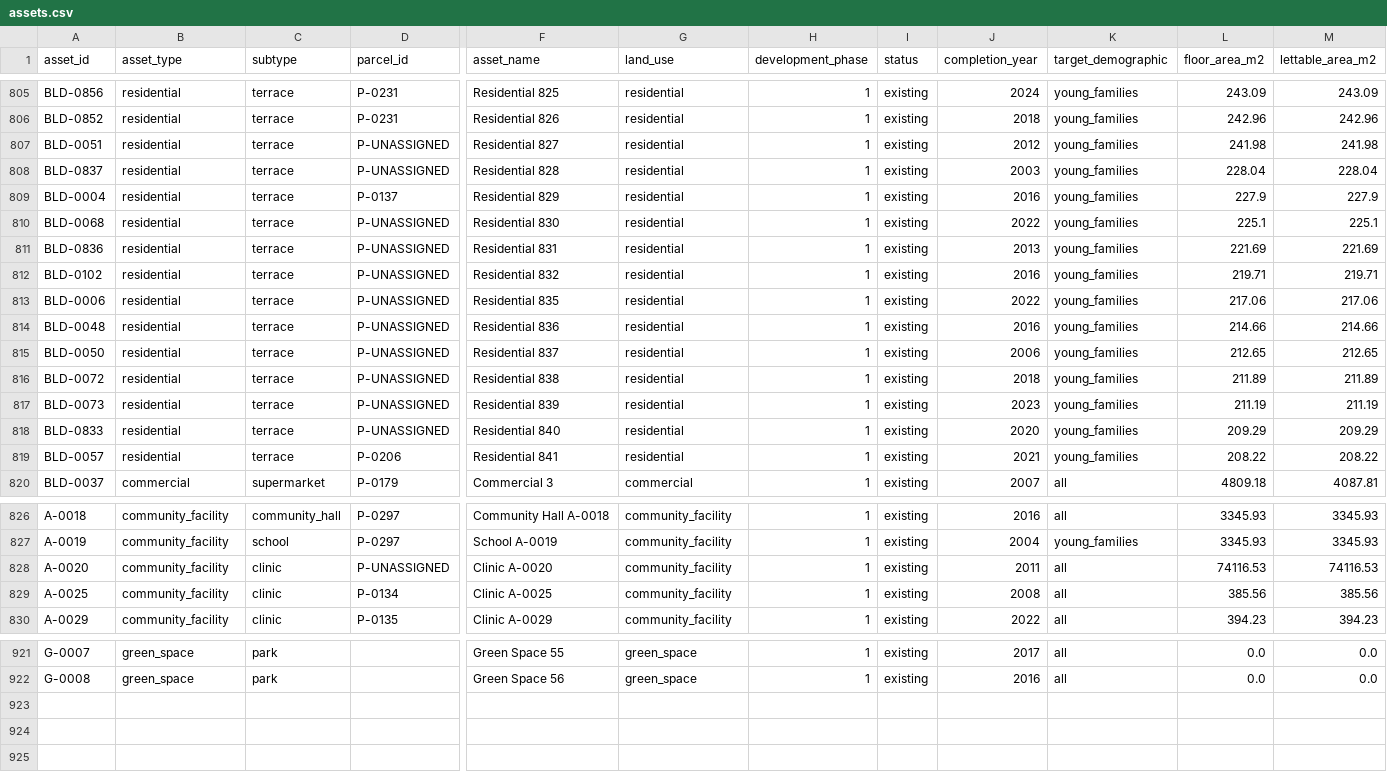
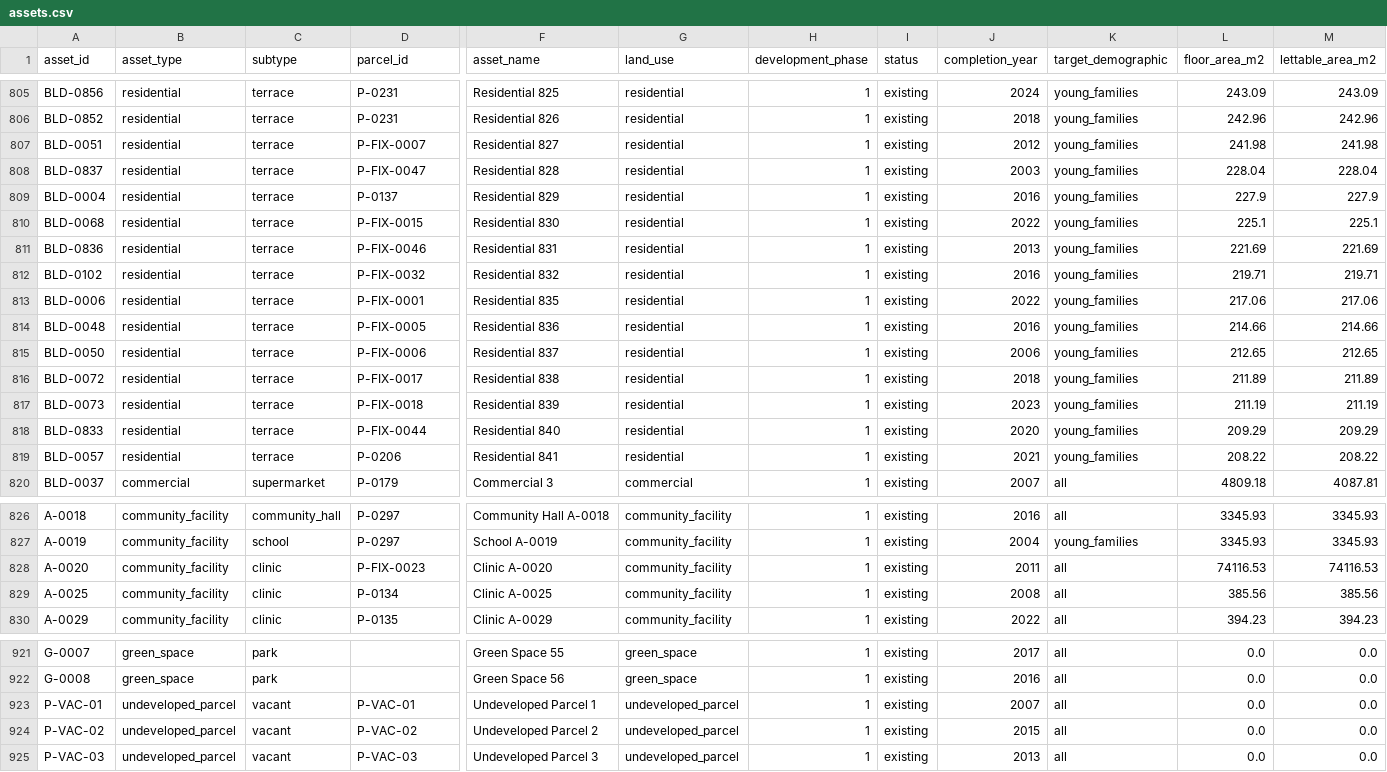
Before and after one commit to chan050516-sudo/Living_Masterplan, a CSV file: bukit_jelutong/processed/business/assets.csv, drawn as a sheet; only a part is shown, gaps mark what is left out; rows hold the shown columns only; the diff covers the shown part only; the diff names each change by its address in the sheet, - before the commit and + after, or states it on an @@ line.

Commit message:
1. Set index 2. Handle buildings that unassign to parcels

```diff
--- a/bukit_jelutong/processed/business/assets.csv
+++ b/bukit_jelutong/processed/business/assets.csv
-D807 (parcel_id): P-UNASSIGNED
+D807 (parcel_id): P-FIX-0007
-D808 (parcel_id): P-UNASSIGNED
+D808 (parcel_id): P-FIX-0047
-D810 (parcel_id): P-UNASSIGNED
+D810 (parcel_id): P-FIX-0015
-D811 (parcel_id): P-UNASSIGNED
+D811 (parcel_id): P-FIX-0046
-D812 (parcel_id): P-UNASSIGNED
+D812 (parcel_id): P-FIX-0032
-D813 (parcel_id): P-UNASSIGNED
+D813 (parcel_id): P-FIX-0001
-D814 (parcel_id): P-UNASSIGNED
+D814 (parcel_id): P-FIX-0005
-D815 (parcel_id): P-UNASSIGNED
+D815 (parcel_id): P-FIX-0006
-D816 (parcel_id): P-UNASSIGNED
+D816 (parcel_id): P-FIX-0017
-D817 (parcel_id): P-UNASSIGNED
+D817 (parcel_id): P-FIX-0018
-D818 (parcel_id): P-UNASSIGNED
+D818 (parcel_id): P-FIX-0044
-D828 (parcel_id): P-UNASSIGNED
+D828 (parcel_id): P-FIX-0023
+row 923: P-VAC-01 | undeveloped_parcel | vacant | P-VAC-01 | Undeveloped Parcel 1 | undeveloped_parcel | 1 | existing | 2007 | all | 0.0 | 0.0
+row 924: P-VAC-02 | undeveloped_parcel | vacant | P-VAC-02 | Undeveloped Parcel 2 | undeveloped_parcel | 1 | existing | 2015 | all | 0.0 | 0.0
+row 925: P-VAC-03 | undeveloped_parcel | vacant | P-VAC-03 | Undeveloped Parcel 3 | undeveloped_parcel | 1 | existing | 2013 | all | 0.0 | 0.0
```
Also changed, not shown: 20 edited cells elsewhere in this file, bukit_jelutong/processed/business/asset_metrics.csv, 4 other files.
----------
- _Required work_
Could the material above be given again in full and exactly, with its pictures left out?

- _Task output_
Before and after one commit to chan050516-sudo/Living_Masterplan, a CSV file: bukit_jelutong/processed/business/assets.csv, drawn as a sheet; only a part is shown, gaps mark what is left out; rows hold the shown columns only; the diff covers the shown part only; the diff names each change by its address in the sheet, - before the commit and + after, or states it on an @@ line.

Commit message:
1. Set index 2. Handle buildings that unassign to parcels

```diff
--- a/bukit_jelutong/processed/business/assets.csv
+++ b/bukit_jelutong/processed/business/assets.csv
-D807 (parcel_id): P-UNASSIGNED
+D807 (parcel_id): P-FIX-0007
-D808 (parcel_id): P-UNASSIGNED
+D808 (parcel_id): P-FIX-0047
-D810 (parcel_id): P-UNASSIGNED
+D810 (parcel_id): P-FIX-0015
-D811 (parcel_id): P-UNASSIGNED
+D811 (parcel_id): P-FIX-0046
-D812 (parcel_id): P-UNASSIGNED
+D812 (parcel_id): P-FIX-0032
-D813 (parcel_id): P-UNASSIGNED
+D813 (parcel_id): P-FIX-0001
-D814 (parcel_id): P-UNASSIGNED
+D814 (parcel_id): P-FIX-0005
-D815 (parcel_id): P-UNASSIGNED
+D815 (parcel_id): P-FIX-0006
-D816 (parcel_id): P-UNASSIGNED
+D816 (parcel_id): P-FIX-0017
-D817 (parcel_id): P-UNASSIGNED
+D817 (parcel_id): P-FIX-0018
-D818 (parcel_id): P-UNASSIGNED
+D818 (parcel_id): P-FIX-0044
-D828 (parcel_id): P-UNASSIGNED
+D828 (parcel_id): P-FIX-0023
+row 923: P-VAC-01 | undeveloped_parcel | vacant | P-VAC-01 | Undeveloped Parcel 1 | undeveloped_parcel | 1 | existing | 2007 | all | 0.0 | 0.0
+row 924: P-VAC-02 | undeveloped_parcel | vacant | P-VAC-02 | Undeveloped Parcel 2 | undeveloped_parcel | 1 | existing | 2015 | all | 0.0 | 0.0
+row 925: P-VAC-03 | undeveloped_parcel | vacant | P-VAC-03 | Undeveloped Parcel 3 | undeveloped_parcel | 1 | existing | 2013 | all | 0.0 | 0.0
```
Also changed, not shown: 20 edited cells elsewhere in this file, bukit_jelutong/processed/business/asset_metrics.csv, 4 other files.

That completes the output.